We have all heard the old saying, “You can’t have drama without conflict.” Yet the power of conflict in storytelling extends beyond merely that.
A few years ago, I posted this question on my blog: Why do we find conflict entertaining? The responses were fascinating and informative:
- Conflict is interesting: In real life, we tend to socialize with likeminded people, so when we see characters in a movie who disagree, argue and fight, that is different and therefore stimulating.
- Conflict is speaking one’s mind: In our daily lives, we often have to bite our tongue, but movie characters can give voice to things we wish we had the opportunity and courage to say.
- Conflict involves risk: Whereas we may play it safe in our regular routines, we never know what could happen with characters involved in a conflict, an unpredictable dynamic implicit in every fight.
- Conflict requires stakes: Characters don’t get into conflict unless there is something of importance at stake.
- Conflict is about goals: One character wants one thing, another character wants something different.
- Conflict is a battle of wills: There is always the question, “Who is going to win” which makes for an intriguing scenario.
- Conflict is emotional: When characters are engaged in a struggle, it is not a mere exercise in logic, but charged up with feelings.
Conflict generates drama. Conflict is entertaining. But perhaps most important is this: Conflict concerns struggle.
One way of looking at a story is a Protagonist’s struggle to get from the beginning of their physical and psychological journey to its end. There are all sorts of ways that struggle can play out, from overcoming obstacles and roadblocks to dealing with characters who create tests of will.
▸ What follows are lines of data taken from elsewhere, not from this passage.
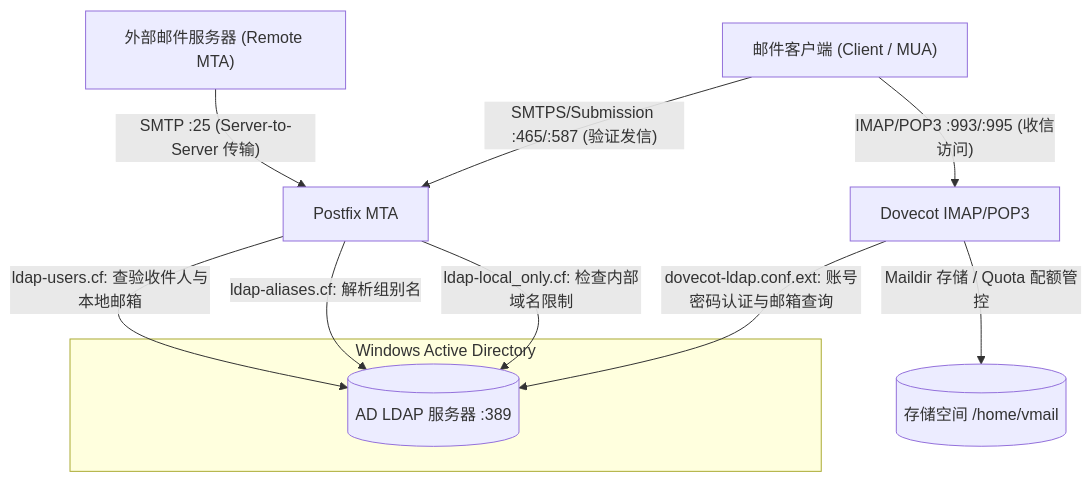
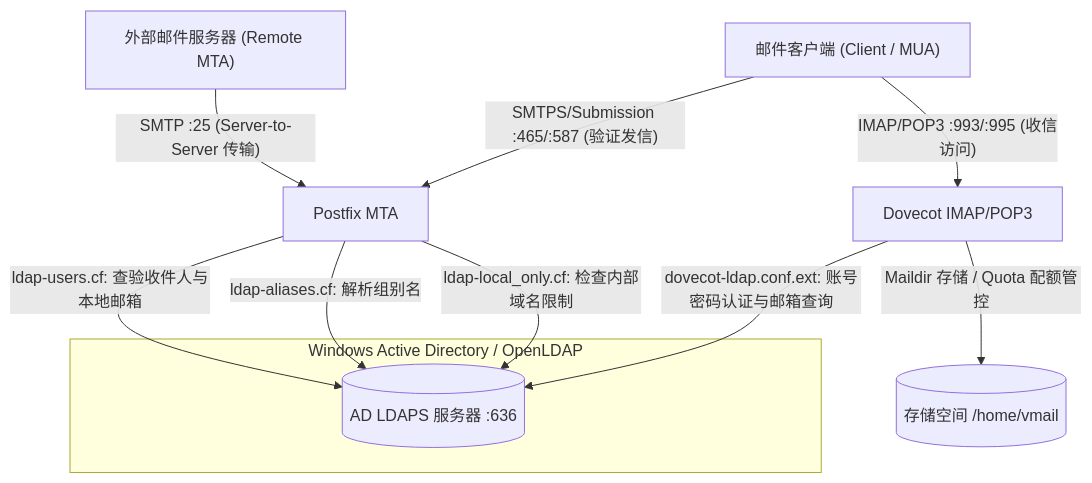
The first of 4 diagrams in ARCHITECTURE.zh-CN.md (WilliamFromTW/docker-Postfix-AD), drawn with Mermaid before and after one commit. The commit also changed other lines of this file and 16 other files, not shown here.

Commit message:
feat(ldap): upgrade all LDAP connections to LDAPS Port 636 with TLS

````diff
--- a/ARCHITECTURE.zh-CN.md
+++ b/ARCHITECTURE.zh-CN.md
@@ -21,16 +21,16 @@
 ```mermaid
 graph TD
     RemoteMTA["外部邮件服务器 (Remote MTA)"] -->|"SMTP :25 (Server-to-Server 传输)"| Postfix["Postfix MTA"]
     Client["邮件客户端 (Client / MUA)"] -->|"SMTPS/Submission :465/:587 (验证发信)"| Postfix
     Client -->|"IMAP/POP3 :993/:995 (收信访问)"| Dovecot["Dovecot IMAP/POP3"]
     
-    subgraph AD_DC ["Windows Active Directory"]
-        AD[("AD LDAP 服务器 :389")]
+    subgraph AD_DC ["Windows Active Directory / OpenLDAP"]
+        AD[("AD LDAPS 服务器 :636")]
     end
 
     Postfix -->|ldap-users.cf: 查验收件人与本地邮箱| AD
     Postfix -->|ldap-aliases.cf: 解析组别名| AD
     Postfix -->|ldap-local_only.cf: 检查内部域名限制| AD
     Dovecot -->|dovecot-ldap.conf.ext: 账号密码认证与邮箱查询| AD
     Dovecot -->|Maildir 存储 / Quota 配额管控| VMail[("存储空间 /home/vmail")]
 ```
````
But there is no struggle as visceral, identifiable and useful as the one between a Protagonist and a Nemesis. Whatever the Protagonist’s Conscious Goal is, which almost always creates the story’s end point, the Nemesis provides opposition in reaching that goal. Indeed, more often than not, the Nemesis has the same goal, only with a different purpose in mind.
The centrality of such conflict and the focus on the same goal with differing purposes creates a throughline leading directly toward the Final Struggle, the apex of Act Three. Combined with all the reasons listed above about how we find conflict entertaining, it’s easy to see why so many movies feature a Protagonist-Nemesis arrangement.
Which means there may be no better way to craft a compelling Protagonist than by writing a worthy Nemesis — and with it a story’s central conflict.
The ironic thing is most of us try to avoid conflict in our personal lives. That is precisely the opposite instinct we need to have when writing a story. We need to embrace conflict and be willing to put our character in harm’s way. With my university students, I make this point by showing them this:
This is an analog volume unit meter. I tell my students think of it as a Conflict-O-Meter. The more intense the conflict, the further the needle moves to the right. That red zone? That’s high-pitched conflict.
Every scene doesn’t need to hit the red. A scene which is in the black may only generate tension. But every so often — to create drama, to up the entertainment, to explore the characters’ struggles — we need to move the needle in our story’s Conflict-O-Meter into the red.
You can’t have drama without conflict. So remember the Conflict-O-Meter the next time you sit down to write.